Do you like cannibalism? As a topic, obviously, not a personal preference. Of course you do! If research travels will take you to England this summer (or if you reside in the UK or nearby), please consider submitting a proposal for a conference I’m organizing at the University of Southampton this June. Continue reading
Today’s guest post come from Maya Rook, a writer and artist living in Brooklyn, New York. She is pursuing her PhD in American Cultural History at Drew University. Collaborating on The Tower has inspired her to write her dissertation about the Donner Party. If she were to eat a piece of human flesh, it would likely be from the belly or rear—braised until the meat is tender and then broiled so the skin reaches crispy perfection. Check out her food blog and personal website.

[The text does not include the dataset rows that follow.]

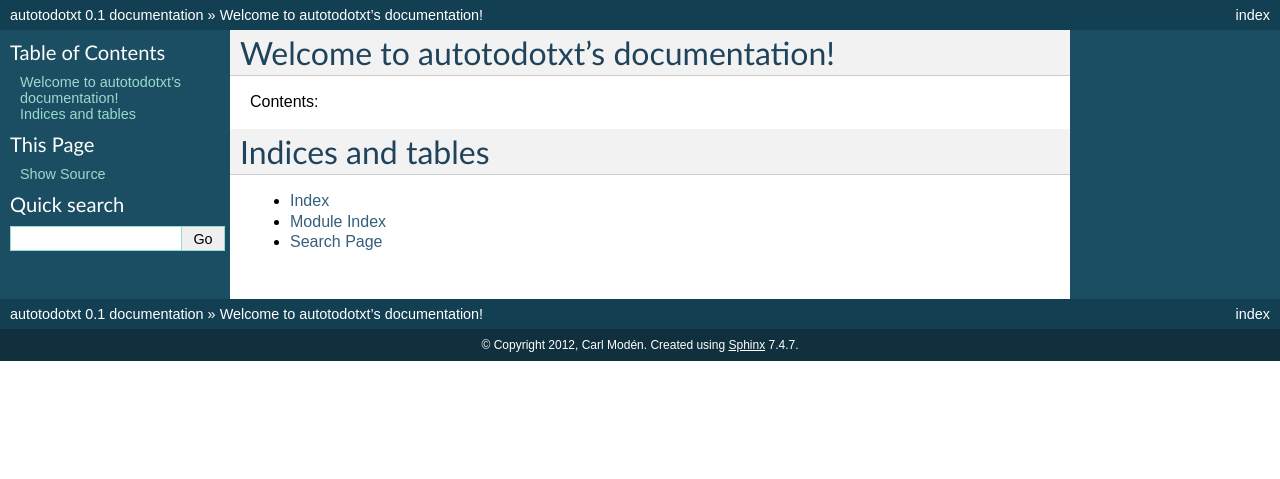
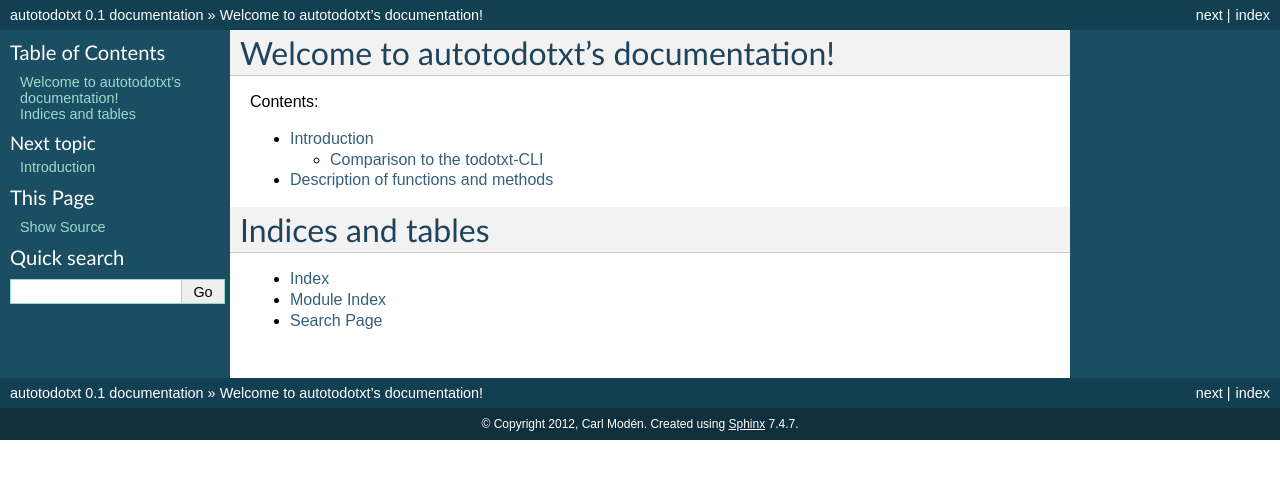
Before and after one commit to carlmod/autotodotxt, a Sphinx documentation site: the page built from doc/index.rst, in a window 1280 px wide. Shown: the top 479 px of the page. Built offline with Sphinx 7.4.7, drawn with Linux system fonts in a browser that asks for light colours.

```diff
--- a/doc/conf.py
+++ b/doc/conf.py
@@ -16,7 +16,7 @@ import sys, os
 # If extensions (or modules to document with autodoc) are in another directory,
 # add these directories to sys.path here. If the directory is relative to the
 # documentation root, use os.path.abspath to make it absolute, like shown here.
-#sys.path.insert(0, os.path.abspath('.'))
+sys.path.insert(0, os.path.abspath('../src'))
 
 # -- General configuration -----------------------------------------------------
 
--- a/doc/index.rst
+++ b/doc/index.rst
@@ -4,15 +4,19 @@
    contain the root `toctree` directive.
 
 Welcome to autotodotxt's documentation!
-=======================================
+#######################################
 
 Contents:
 
 .. toctree::
    :maxdepth: 2
 
+   introduction
+   interface
+
+
 Indices and tables
-==================
+##################
 
 * :ref:`genindex`
 * :ref:`modindex`
--- /dev/null
+++ b/doc/interface.rst
@@ -0,0 +1,5 @@
+Description of functions and methods
+####################################
+
+.. automodule:: autotodo
+   :members:
```
Also changed, not shown: doc/introduction.rst (added, +31 -0 lines), 2 other files.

Just over a year ago, I was at a celebration with friends and overheard someone talking about the Donner Party. My interest was piqued, as it isn’t everyday you hear people casually chatting about this group of California emigrants who resorted to cannibalism during the winter of 1846-47. I’d always been fascinated by the topic and was soon deep in a conversation with Adam Scott Mazer about his plans to write a play called The Tower based on the history and mythology of the Donner Party. Strangely enough, I’d recently wanted to get involved in theater but didn’t know how, so the timing seemed quite auspicious. When Adam discovered I was a PhD student in American Cultural History we decided to work together on the project and I was brought on board as the dramaturg. Continue reading

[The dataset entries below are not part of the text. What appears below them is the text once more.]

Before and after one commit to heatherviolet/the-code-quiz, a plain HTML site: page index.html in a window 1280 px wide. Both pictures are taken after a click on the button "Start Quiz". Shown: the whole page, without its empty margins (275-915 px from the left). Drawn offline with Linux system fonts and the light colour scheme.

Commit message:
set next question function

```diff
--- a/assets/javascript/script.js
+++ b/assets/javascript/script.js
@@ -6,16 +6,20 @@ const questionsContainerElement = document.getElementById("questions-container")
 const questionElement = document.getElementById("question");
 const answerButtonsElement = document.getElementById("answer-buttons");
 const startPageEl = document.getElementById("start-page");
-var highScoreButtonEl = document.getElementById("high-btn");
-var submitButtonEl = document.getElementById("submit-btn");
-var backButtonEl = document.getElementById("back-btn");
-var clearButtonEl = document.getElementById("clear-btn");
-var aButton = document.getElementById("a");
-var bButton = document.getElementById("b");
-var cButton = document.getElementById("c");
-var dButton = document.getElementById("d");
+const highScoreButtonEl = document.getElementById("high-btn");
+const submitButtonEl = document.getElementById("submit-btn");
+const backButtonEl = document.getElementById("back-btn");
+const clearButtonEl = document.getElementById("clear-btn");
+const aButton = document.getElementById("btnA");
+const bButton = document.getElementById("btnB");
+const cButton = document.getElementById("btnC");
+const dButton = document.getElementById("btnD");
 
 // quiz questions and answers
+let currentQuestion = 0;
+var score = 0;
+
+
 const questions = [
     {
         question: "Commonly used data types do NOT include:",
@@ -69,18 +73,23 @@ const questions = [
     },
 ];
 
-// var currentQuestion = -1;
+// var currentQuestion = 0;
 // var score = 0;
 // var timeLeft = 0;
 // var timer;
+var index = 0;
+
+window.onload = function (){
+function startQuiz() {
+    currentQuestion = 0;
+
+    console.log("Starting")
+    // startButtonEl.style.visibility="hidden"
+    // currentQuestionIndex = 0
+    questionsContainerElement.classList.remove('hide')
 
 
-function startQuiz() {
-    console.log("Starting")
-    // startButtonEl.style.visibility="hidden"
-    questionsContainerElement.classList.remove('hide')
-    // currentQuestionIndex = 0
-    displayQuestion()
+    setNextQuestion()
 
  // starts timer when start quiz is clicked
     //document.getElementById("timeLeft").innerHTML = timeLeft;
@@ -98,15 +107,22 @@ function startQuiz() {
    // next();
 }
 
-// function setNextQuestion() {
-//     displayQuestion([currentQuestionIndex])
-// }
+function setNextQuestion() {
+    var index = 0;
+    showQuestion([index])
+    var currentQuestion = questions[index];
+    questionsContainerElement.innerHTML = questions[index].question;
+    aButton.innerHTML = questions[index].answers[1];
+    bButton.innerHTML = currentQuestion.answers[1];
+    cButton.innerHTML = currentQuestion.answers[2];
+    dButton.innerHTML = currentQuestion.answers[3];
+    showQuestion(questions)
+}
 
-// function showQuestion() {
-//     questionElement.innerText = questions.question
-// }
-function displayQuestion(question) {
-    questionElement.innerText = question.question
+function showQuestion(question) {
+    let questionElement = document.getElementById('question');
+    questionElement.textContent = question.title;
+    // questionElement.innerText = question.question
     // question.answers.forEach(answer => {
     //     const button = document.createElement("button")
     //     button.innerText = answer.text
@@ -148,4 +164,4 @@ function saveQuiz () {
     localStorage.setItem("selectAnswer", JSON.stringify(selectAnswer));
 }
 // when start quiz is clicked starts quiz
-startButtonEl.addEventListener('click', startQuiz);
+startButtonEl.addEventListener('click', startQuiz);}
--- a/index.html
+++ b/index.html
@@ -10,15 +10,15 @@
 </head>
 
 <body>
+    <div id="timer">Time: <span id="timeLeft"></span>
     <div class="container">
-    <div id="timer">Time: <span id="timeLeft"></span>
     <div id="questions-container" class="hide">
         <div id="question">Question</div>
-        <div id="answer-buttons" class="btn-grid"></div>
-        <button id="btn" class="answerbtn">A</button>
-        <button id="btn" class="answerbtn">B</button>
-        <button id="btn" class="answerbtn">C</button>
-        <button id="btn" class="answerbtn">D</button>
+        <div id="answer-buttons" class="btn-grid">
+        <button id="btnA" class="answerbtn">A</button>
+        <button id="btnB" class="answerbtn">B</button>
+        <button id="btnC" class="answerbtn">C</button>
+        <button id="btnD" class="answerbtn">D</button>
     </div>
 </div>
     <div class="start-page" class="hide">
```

I have some initial thoughts on new reports of cannibalism at Jamestown, so I’ve cross-posted them from my personal blog.

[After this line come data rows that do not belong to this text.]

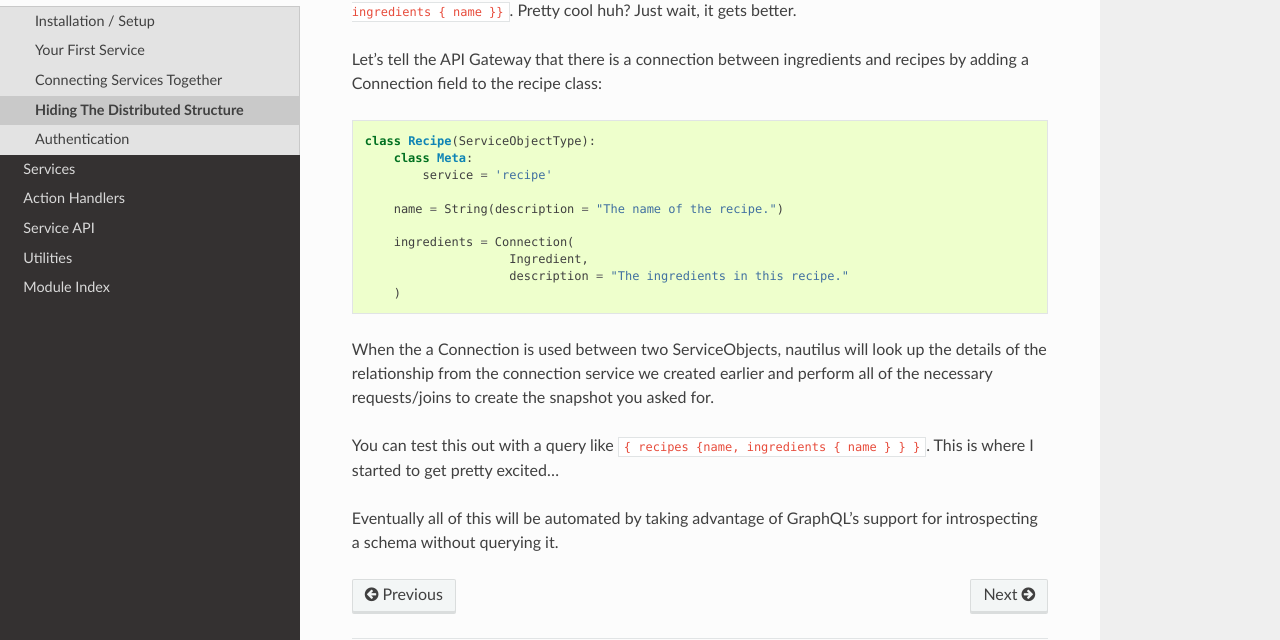
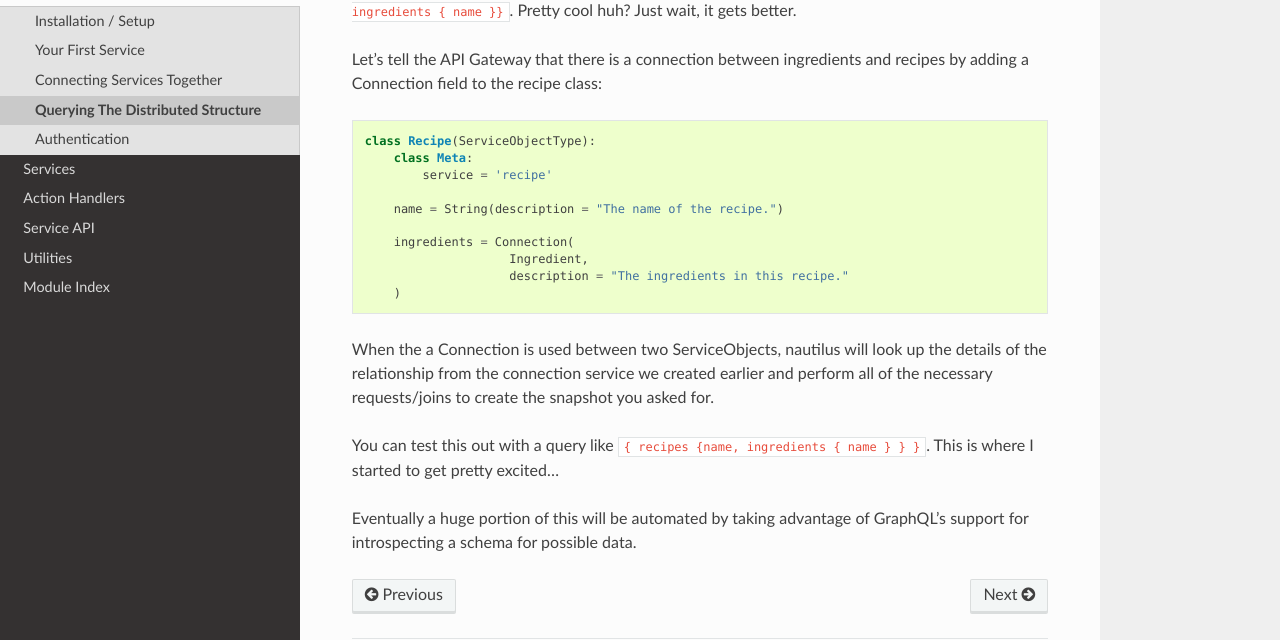
Before and after one commit to AlecAivazis/graphql-over-kafka, a Sphinx documentation site: the page built from docs/source/intro/api.rst, in a window 1280 px wide and 900 px high, scrolled down 1532 px. Shown: the part 156-796 px from the top of the window. Built offline with Sphinx 7.4.7 and the Read the Docs theme 2.0.0, drawn with Linux system fonts in a browser that asks for light colours; some of the changed text lies outside the part shown.

Commit message:
changed intro section header

```diff
--- a/docs/source/intro/api.rst
+++ b/docs/source/intro/api.rst
@@ -1,5 +1,5 @@
-Hiding The Distributed Structure
-=================================
+Querying The Distributed Structure
+===================================
 
 We now have three different services which are each responsible for maintaining
 a small bit of the application. While this has many benefits, one rather large
@@ -115,5 +115,5 @@
 ``{ recipes {name, ingredients { name } } }``. This is where I started to get
 pretty excited...
 
-Eventually all of this will be automated by taking advantage of GraphQL's
-support for introspecting a schema without querying it.
+Eventually a huge portion of this will be automated by taking advantage of
+GraphQL's support for introspecting a schema for possible data.
```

So, funny story. When I first submitted my article on cannibalism and the Starving Time at Jamestown to the William and Mary Quarterly, the piece strongly argued against any occurrence of cannibalism. When I got my readers’ reports back, Editor Chris Grasso pointed out that I didn’t really have the evidence to convincingly make that claim. He said that he’d accept the article only if I agreed to temper the argument—which was really fine with me because the main point of the essay was to ask why the stories of cannibalism mattered, not to argue for or against the existence of cannibalism in colonial Virginia. Continue reading